Song Cycle (remastered and reissued by Bella Union alongside two follow-up LPs, Discover America and Clang of the Yankee Reaper) is the ultimate confection. It flits impishly between snippets of winsome folk, flourishes of woodwind and clanging percussion and cheeky quotes of Beethoven in ways that, for all his innovation, Brian Wilson would probably never have attempted. Densely clouded with fluffy strings, reverbed vocals and some magical Hollywood musical sprinklings, one doesn’t dip into Song Cycle – one is enveloped by it.
But that doesn’t mean it’s easy going. The covers of Randy Newman’s Vine Street and Donovan’s Colours are perhaps the simplest nuggets to digest here, but the real rewards lie in more difficult works. The grinding violin solo of By the People, the funereal opening of Widow’s Walk and the encroaching stress of All Golden are all eye-widening moments of pure inspiration.

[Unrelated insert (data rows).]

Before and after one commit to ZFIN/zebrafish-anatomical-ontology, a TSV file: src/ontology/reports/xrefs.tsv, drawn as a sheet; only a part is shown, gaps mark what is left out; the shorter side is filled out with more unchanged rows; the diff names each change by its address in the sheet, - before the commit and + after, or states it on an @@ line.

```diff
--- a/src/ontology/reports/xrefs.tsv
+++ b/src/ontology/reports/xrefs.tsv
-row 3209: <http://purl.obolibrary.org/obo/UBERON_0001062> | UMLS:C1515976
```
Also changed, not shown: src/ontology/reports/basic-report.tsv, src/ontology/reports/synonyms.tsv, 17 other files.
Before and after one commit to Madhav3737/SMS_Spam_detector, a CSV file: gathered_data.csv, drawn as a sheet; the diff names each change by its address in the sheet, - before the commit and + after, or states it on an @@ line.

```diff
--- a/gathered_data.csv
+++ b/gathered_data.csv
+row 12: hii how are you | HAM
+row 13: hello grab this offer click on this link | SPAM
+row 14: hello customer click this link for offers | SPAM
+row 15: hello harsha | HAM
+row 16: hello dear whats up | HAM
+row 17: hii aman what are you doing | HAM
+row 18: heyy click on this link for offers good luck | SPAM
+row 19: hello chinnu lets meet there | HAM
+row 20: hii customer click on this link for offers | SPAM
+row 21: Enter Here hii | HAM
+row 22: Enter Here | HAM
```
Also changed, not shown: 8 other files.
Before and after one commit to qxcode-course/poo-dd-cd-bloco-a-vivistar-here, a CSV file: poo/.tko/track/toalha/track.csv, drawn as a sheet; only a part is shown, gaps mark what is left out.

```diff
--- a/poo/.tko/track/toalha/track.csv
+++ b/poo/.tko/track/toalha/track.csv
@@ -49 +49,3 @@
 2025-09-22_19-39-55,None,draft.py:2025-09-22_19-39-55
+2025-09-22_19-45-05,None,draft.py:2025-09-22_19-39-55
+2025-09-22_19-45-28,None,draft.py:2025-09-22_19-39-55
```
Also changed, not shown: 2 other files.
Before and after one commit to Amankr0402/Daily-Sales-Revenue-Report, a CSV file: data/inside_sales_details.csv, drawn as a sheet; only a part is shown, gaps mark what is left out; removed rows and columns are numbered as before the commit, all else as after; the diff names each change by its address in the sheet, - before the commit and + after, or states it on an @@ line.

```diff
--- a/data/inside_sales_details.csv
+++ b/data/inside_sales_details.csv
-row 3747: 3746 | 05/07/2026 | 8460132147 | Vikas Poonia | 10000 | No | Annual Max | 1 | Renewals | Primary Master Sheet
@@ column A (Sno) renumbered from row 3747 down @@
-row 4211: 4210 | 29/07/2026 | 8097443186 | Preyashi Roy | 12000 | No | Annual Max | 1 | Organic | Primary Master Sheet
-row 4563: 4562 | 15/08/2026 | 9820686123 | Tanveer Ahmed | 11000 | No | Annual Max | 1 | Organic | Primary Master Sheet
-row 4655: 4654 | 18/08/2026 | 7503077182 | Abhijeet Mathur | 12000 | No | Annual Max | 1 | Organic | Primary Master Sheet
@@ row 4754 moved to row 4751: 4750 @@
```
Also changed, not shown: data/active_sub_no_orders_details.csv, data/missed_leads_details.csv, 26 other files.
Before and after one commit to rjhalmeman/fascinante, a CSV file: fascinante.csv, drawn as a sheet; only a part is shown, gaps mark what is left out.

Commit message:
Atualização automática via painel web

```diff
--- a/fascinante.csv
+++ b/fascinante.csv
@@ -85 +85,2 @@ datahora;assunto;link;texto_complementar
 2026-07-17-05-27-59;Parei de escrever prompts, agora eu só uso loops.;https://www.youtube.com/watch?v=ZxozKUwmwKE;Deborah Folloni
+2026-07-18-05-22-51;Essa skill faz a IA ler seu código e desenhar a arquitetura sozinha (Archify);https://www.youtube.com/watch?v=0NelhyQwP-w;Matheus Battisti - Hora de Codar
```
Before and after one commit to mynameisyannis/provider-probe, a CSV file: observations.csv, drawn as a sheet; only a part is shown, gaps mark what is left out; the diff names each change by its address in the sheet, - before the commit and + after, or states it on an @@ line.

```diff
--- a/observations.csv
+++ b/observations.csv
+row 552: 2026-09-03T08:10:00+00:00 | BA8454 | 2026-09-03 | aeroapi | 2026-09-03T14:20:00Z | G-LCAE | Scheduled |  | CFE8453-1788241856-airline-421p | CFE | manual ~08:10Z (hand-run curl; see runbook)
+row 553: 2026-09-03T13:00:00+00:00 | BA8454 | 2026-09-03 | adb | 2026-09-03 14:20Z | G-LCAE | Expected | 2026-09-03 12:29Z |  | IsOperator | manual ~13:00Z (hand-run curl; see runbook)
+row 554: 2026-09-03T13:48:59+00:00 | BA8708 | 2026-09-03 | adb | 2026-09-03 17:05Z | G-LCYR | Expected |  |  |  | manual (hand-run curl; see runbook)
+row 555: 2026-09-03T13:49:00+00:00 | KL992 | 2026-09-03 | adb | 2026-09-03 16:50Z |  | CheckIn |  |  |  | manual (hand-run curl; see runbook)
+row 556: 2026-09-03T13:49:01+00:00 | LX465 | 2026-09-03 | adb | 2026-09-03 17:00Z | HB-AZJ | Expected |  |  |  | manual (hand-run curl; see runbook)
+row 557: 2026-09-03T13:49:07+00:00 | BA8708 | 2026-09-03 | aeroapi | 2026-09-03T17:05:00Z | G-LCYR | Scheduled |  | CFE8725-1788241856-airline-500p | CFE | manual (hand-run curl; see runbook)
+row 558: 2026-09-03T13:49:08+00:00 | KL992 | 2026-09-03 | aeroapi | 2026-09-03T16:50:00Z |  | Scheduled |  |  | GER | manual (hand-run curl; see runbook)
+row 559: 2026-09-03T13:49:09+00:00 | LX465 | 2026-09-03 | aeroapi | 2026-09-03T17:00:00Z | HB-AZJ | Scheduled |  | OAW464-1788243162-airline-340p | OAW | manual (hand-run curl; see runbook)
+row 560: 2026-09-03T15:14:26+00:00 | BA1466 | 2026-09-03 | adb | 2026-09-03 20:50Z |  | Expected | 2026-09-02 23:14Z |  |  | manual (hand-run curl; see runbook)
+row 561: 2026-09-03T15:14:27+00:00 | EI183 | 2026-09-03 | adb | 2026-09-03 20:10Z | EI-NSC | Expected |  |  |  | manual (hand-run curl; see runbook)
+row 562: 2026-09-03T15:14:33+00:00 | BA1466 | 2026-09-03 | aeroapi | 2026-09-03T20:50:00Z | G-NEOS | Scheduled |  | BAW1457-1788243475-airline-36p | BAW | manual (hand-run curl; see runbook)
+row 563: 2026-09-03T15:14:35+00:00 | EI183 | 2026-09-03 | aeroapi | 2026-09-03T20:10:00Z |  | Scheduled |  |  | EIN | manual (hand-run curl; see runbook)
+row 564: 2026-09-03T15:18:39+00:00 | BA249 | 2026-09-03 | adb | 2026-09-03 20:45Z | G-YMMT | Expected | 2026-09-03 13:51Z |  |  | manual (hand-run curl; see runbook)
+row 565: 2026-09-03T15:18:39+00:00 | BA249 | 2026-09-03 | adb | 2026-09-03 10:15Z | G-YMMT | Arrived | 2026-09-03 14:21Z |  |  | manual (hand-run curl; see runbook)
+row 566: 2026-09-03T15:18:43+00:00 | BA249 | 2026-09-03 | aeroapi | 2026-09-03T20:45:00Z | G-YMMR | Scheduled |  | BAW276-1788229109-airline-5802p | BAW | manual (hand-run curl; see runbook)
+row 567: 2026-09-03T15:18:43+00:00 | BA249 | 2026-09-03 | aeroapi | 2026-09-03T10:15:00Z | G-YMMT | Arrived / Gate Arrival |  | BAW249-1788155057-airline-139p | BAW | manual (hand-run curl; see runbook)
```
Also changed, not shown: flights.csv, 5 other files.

But they all drown in idiosyncrasy that’ll either appeal or alienate.
All of these musical difficulties give the record an unpredictable quality, the sense that it might lurch off into realms unknown just when you were starting to relax. And that’s probably why it was never a hit.
In a way, it’s a blessing that Van Dyke Parks’ lofty attempt to catalogue and innovate within American popular and classical music remained undiscovered for so long. It sold fairly miserably on its original 1968 release and has only really been evangelised by Beach Boys completists. Perhaps now, in an age where rediscovery is as culturally valuable as looking forwards, this gem will receive the adulation it deserves.